> SOURCE INFORMATION
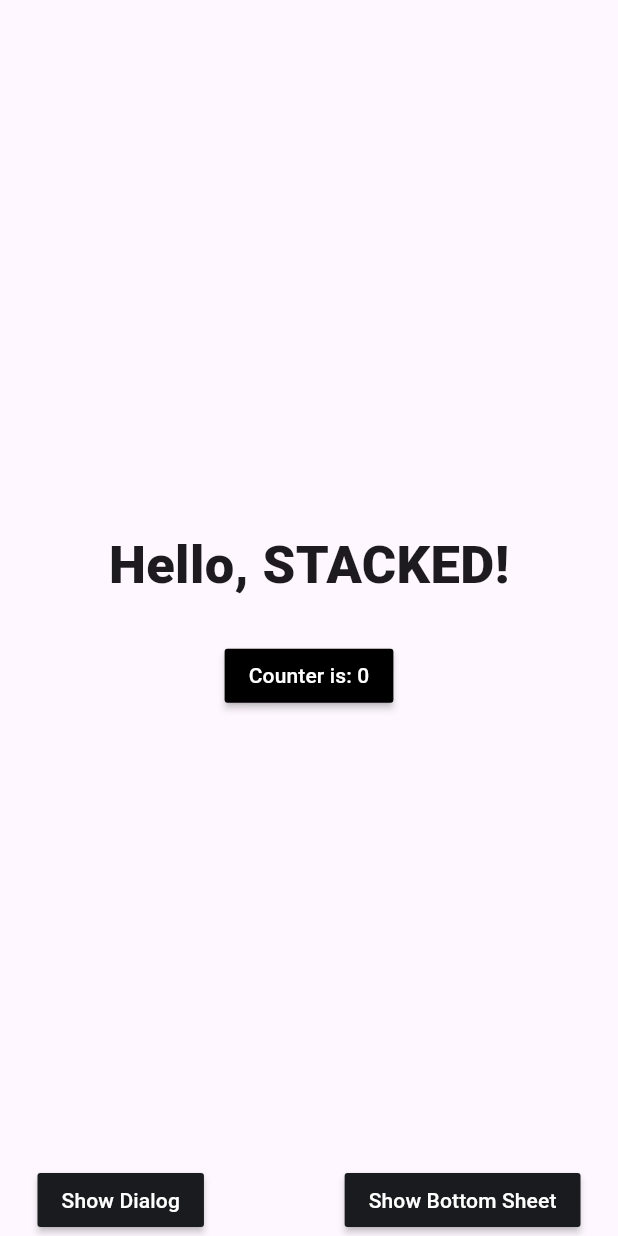
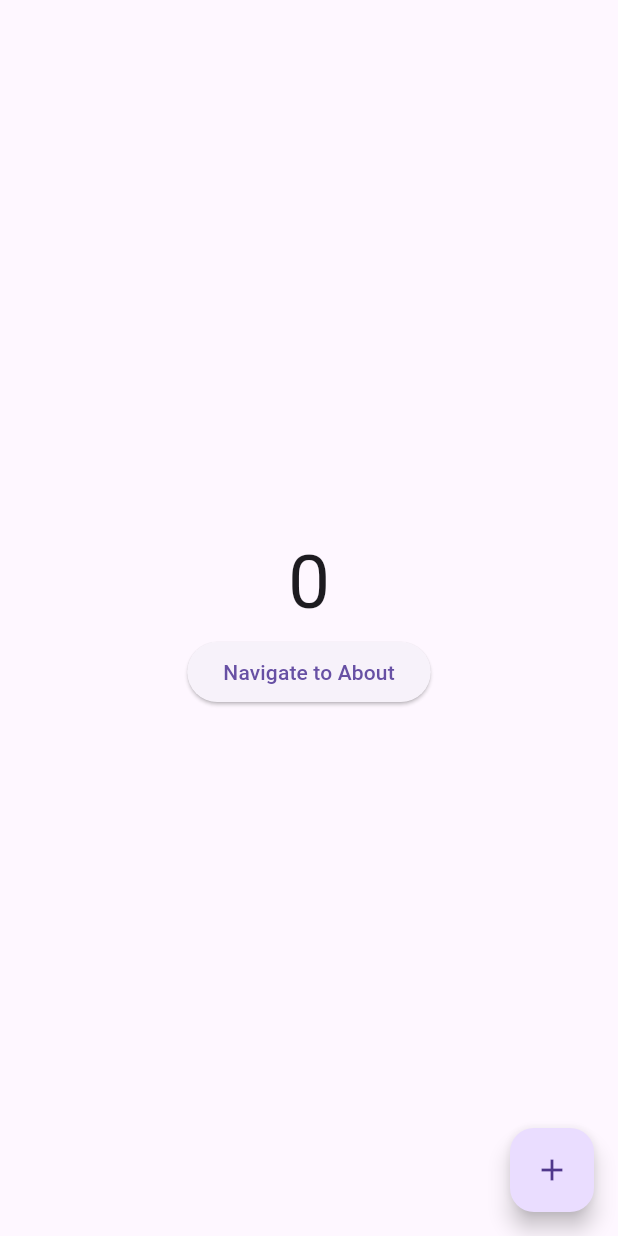
Before and after one commit to shahzebnaqvi/StateManagement-Flutter-RJ-JawanPakistan, a Flutter app: the screen it shows after launch, on a phone screen of 412 x 824 dp. Run offline on Flutter 3.47's test engine with Material 3 defaults, Android fonts, the light colour scheme and no system bars; our stand-ins replace stacked, stacked_services, stacked_shared.

Commit message:
stacked class

```diff
--- a/lib/app/app.dart
+++ b/lib/app/app.dart
@@ -1,7 +1,7 @@
 import 'package:statemanagement_flutter/ui/bottom_sheets/notice/notice_sheet.dart';
 import 'package:statemanagement_flutter/ui/dialogs/info_alert/info_alert_dialog.dart';
+import 'package:statemanagement_flutter/ui/views/aboutus/aboutus_view.dart';
 import 'package:statemanagement_flutter/ui/views/home/home_view.dart';
-import 'package:statemanagement_flutter/ui/views/startup/startup_view.dart';
 import 'package:stacked/stacked_annotations.dart';
 import 'package:stacked_services/stacked_services.dart';
 // @stacked-import
@@ -9,7 +9,8 @@ import 'package:stacked_services/stacked_services.dart';
 @StackedApp(
   routes: [
     MaterialRoute(page: HomeView),
-    MaterialRoute(page: StartupView),
+    MaterialRoute(page: AboutUsView),
+
     // @stacked-route
   ],
   dependencies: [
--- a/lib/app/app.router.dart
+++ b/lib/app/app.router.dart
@@ -9,18 +9,18 @@ import 'package:flutter/material.dart' as _i4;
 import 'package:flutter/material.dart';
 import 'package:stacked/stacked.dart' as _i1;
 import 'package:stacked_services/stacked_services.dart' as _i5;
+import 'package:statemanagement_flutter/ui/views/aboutus/aboutus_view.dart'
+    as _i3;
 import 'package:statemanagement_flutter/ui/views/home/home_view.dart' as _i2;
-import 'package:statemanagement_flutter/ui/views/startup/startup_view.dart'
-    as _i3;
 
 class Routes {
   static const homeView = '/home-view';
 
-  static const startupView = '/startup-view';
+  static const aboutUsView = '/about-us-view';
 
   static const all = <String>{
     homeView,
-    startupView,
+    aboutUsView,
   };
 }
 
@@ -31,8 +31,8 @@ class StackedRouter extends _i1.RouterBase {
       page: _i2.HomeView,
     ),
     _i1.RouteDef(
-      Routes.startupView,
-      page: _i3.StartupView,
+      Routes.aboutUsView,
+      page: _i3.AboutUsView,
     ),
   ];
 
@@ -43,9 +43,9 @@ class StackedRouter extends _i1.RouterBase {
         settings: data,
       );
     },
-    _i3.StartupView: (data) {
+    _i3.AboutUsView: (data) {
       return _i4.MaterialPageRoute<dynamic>(
-        builder: (context) => const _i3.StartupView(),
+        builder: (context) => const _i3.AboutUsView(),
         settings: data,
       );
     },
@@ -73,14 +73,14 @@ extension NavigatorStateExtension on _i5.NavigationService {
         transition: transition);
   }
 
-  Future<dynamic> navigateToStartupView([
+  Future<dynamic> navigateToAboutUsView([
     int? routerId,
     bool preventDuplicates = true,
     Map<String, String>? parameters,
     Widget Function(BuildContext, Animation<double>, Animation<double>, Widget)?
         transition,
   ]) async {
-    return navigateTo<dynamic>(Routes.startupView,
+    return navigateTo<dynamic>(Routes.aboutUsView,
         id: routerId,
         preventDuplicates: preventDuplicates,
         parameters: parameters,
@@ -101,14 +101,14 @@ extension NavigatorStateExtension on _i5.NavigationService {
         transition: transition);
   }
 
-  Future<dynamic> replaceWithStartupView([
+  Future<dynamic> replaceWithAboutUsView([
     int? routerId,
     bool preventDuplicates = true,
     Map<String, String>? parameters,
     Widget Function(BuildContext, Animation<double>, Animation<double>, Widget)?
         transition,
   ]) async {
-    return replaceWith<dynamic>(Routes.startupView,
+    return replaceWith<dynamic>(Routes.aboutUsView,
         id: routerId,
         preventDuplicates: preventDuplicates,
         parameters: parameters,
--- a/lib/main.dart
+++ b/lib/main.dart
@@ -19,7 +19,7 @@ class MainApp extends StatelessWidget {
   @override
   Widget build(BuildContext context) {
     return MaterialApp(
-      initialRoute: Routes.startupView,
+      initialRoute: Routes.homeView,
       onGenerateRoute: StackedRouter().onGenerateRoute,
       navigatorKey: StackedService.navigatorKey,
       navigatorObservers: [
--- a/lib/ui/views/home/home_view.dart
+++ b/lib/ui/views/home/home_view.dart
@@ -1,85 +1,39 @@
 import 'package:flutter/material.dart';
 import 'package:stacked/stacked.dart';
-import 'package:statemanagement_flutter/ui/common/app_colors.dart';
-import 'package:statemanagement_flutter/ui/common/ui_helpers.dart';
+import 'package:statemanagement_flutter/ui/views/home/home_viewmodel.dart';
 
-import 'home_viewmodel.dart';
-
-class HomeView extends StackedView<HomeViewModel> {
-  const HomeView({Key? key}) : super(key: key);
+class HomeView extends StatelessWidget {
+  const HomeView({super.key});
 
   @override
-  Widget builder(
-    BuildContext context,
-    HomeViewModel viewModel,
-    Widget? child,
-  ) {
+  Widget build(BuildContext context) {
+    return ViewModelBuilder.reactive(
+        viewModelBuilder: () => HomeViewModel(),
+        builder: (context, model, child) {
           return Scaffold(
-      body: SafeArea(
-        child: Padding(
-          padding: const EdgeInsets.symmetric(horizontal: 25.0),
-          child: Center(
+            floatingActionButton: FloatingActionButton(
+              onPressed: () {
+                model.incrementCount();
+              },
+              child: Icon(Icons.add),
+            ),
+            body: Center(
               child: Column(
-              mainAxisSize: MainAxisSize.max,
-              mainAxisAlignment: MainAxisAlignment.spaceBetween,
+                mainAxisSize: MainAxisSize.min,
                 children: [
-                verticalSpaceLarge,
-                Column(
-                  children: [
-                    const Text(
-                      'Hello, STACKED!',
-                      style: TextStyle(
-                        fontSize: 35,
-                        fontWeight: FontWeight.w900,
+                  Text(
+                    "${model.counter}",
+                    style: TextStyle(fontSize: 50),
                   ),
-                    ),
-                    verticalSpaceMedium,
-                    MaterialButton(
-                      color: Colors.black,
-                      onPressed: viewModel.incrementCounter,
-                      child: Text(
-                        viewModel.counterLabel,
-                        style: const TextStyle(color: Colors.white),
-                      ),
-                    ),
-                  ],
-                ),
-                Row(
-                  mainAxisAlignment: MainAxisAlignment.spaceBetween,
-                  children: [
-                    MaterialButton(
-                      color: kcDarkGreyColor,
-                      onPressed: viewModel.showDialog,
-                      child: const Text(
-                        'Show Dialog',
-                        style: TextStyle(
-                          color: Colors.white,
-                        ),
-                      ),
-                    ),
-                    MaterialButton(
-                      color: kcDarkGreyColor,
-                      onPressed: viewModel.showBottomSheet,
-                      child: const Text(
-                        'Show Bottom Sheet',
-                        style: TextStyle(
-                          color: Colors.white,
-                        ),
-                      ),
-                    ),
-                  ],
-                )
+                  ElevatedButton(
+                      onPressed: () {
+                        model.navigatetoAbout();
+                      },
+                      child: Text("Navigate to About"))
                 ],
               ),
             ),
-        ),
-      ),
           );
+        });
   }
-
-  @override
-  HomeViewModel viewModelBuilder(
-    BuildContext context,
-  ) =>
-      HomeViewModel();
 }
--- a/lib/ui/views/home/home_viewmodel.dart
+++ b/lib/ui/views/home/home_viewmodel.dart
@@ -1,36 +1,19 @@
-import 'package:statemanagement_flutter/app/app.bottomsheets.dart';
-import 'package:statemanagement_flutter/app/app.dialogs.dart';
-import 'package:statemanagement_flutter/app/app.locator.dart';
-import 'package:statemanagement_flutter/ui/common/app_strings.dart';
 import 'package:stacked/stacked.dart';
 import 'package:stacked_services/stacked_services.dart';
+import 'package:statemanagement_flutter/app/app.locator.dart';
+import 'package:statemanagement_flutter/app/app.router.dart';
 
 class HomeViewModel extends BaseViewModel {
-  final _dialogService = locator<DialogService>();
-  final _bottomSheetService = locator<BottomSheetService>();
+  final navigationservice = locator<NavigationService>();
 
-  String get counterLabel => 'Counter is: $_counter';
-
-  int _counter = 0;
-
-  void incrementCounter() {
-    _counter++;
+  var counter = 0;
+  incrementCount() {
+    counter++;
     rebuildUi();
+    print(counter);
   }
 
-  void showDialog() {
-    _dialogService.showCustomDialog(
-      variant: DialogType.infoAlert,
-      title: 'Stacked Rocks!',
-      description: 'Give stacked $_counter stars on Github',
-    );
-  }
-
-  void showBottomSheet() {
-    _bottomSheetService.showCustomSheet(
-      variant: BottomSheetType.notice,
-      title: ksHomeBottomSheetTitle,
-      description: ksHomeBottomSheetDescription,
-    );
+  navigatetoAbout() {
+    navigationservice.navigateToAboutUsView();
   }
 }
--- a/lib/ui/views/startup/startup_view.dart
+++ /dev/null
@@ -1,56 +0,0 @@
-import 'package:flutter/material.dart';
-import 'package:flutter/scheduler.dart';
-import 'package:stacked/stacked.dart';
-import 'package:statemanagement_flutter/ui/common/ui_helpers.dart';
-
-import 'startup_viewmodel.dart';
-
-class StartupView extends StackedView<StartupViewModel> {
-  const StartupView({Key? key}) : super(key: key);
-
-  @override
-  Widget builder(
-    BuildContext context,
-    StartupViewModel viewModel,
-    Widget? child,
-  ) {
-    return const Scaffold(
-      body: Center(
-        child: Column(
-          mainAxisSize: MainAxisSize.min,
-          children: [
-            Text(
-              'STACKED',
-              style: TextStyle(fontSize: 40, fontWeight: FontWeight.w900),
-            ),
-            Row(
-              mainAxisSize: MainAxisSize.min,
-              children: [
-                Text('Loading ...', style: TextStyle(fontSize: 16)),
-                horizontalSpaceSmall,
-                SizedBox(
-                  width: 16,
-                  height: 16,
-                  child: CircularProgressIndicator(
-                    color: Colors.black,
-                    strokeWidth: 6,
-                  ),
-                )
-              ],
-            ),
-          ],
-        ),
-      ),
-    );
-  }
-
-  @override
-  StartupViewModel viewModelBuilder(
-    BuildContext context,
-  ) =>
-      StartupViewModel();
-
-  @override
-  void onViewModelReady(StartupViewModel viewModel) => SchedulerBinding.instance
-      .addPostFrameCallback((timeStamp) => viewModel.runStartupLogic());
-}
```
Also changed, not shown: lib/ui/views/aboutus/aboutus_view.dart (added, +29 -0 lines), lib/ui/views/aboutus/aboutus_viewmodel.dart (added, +10 -0 lines), lib/ui/views/startup/startup_viewmodel.dart (deleted, +0 -18 lines). Lines whose indentation alone changed are shown as unchanged.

> WHAT THE TASK REQUIRES
Find the word "StackedView" in the entries above and gather every line that holds it.

> SOLVED EXERCISE
-class HomeView extends StackedView<HomeViewModel> {
-class StartupView extends StackedView<StartupViewModel> {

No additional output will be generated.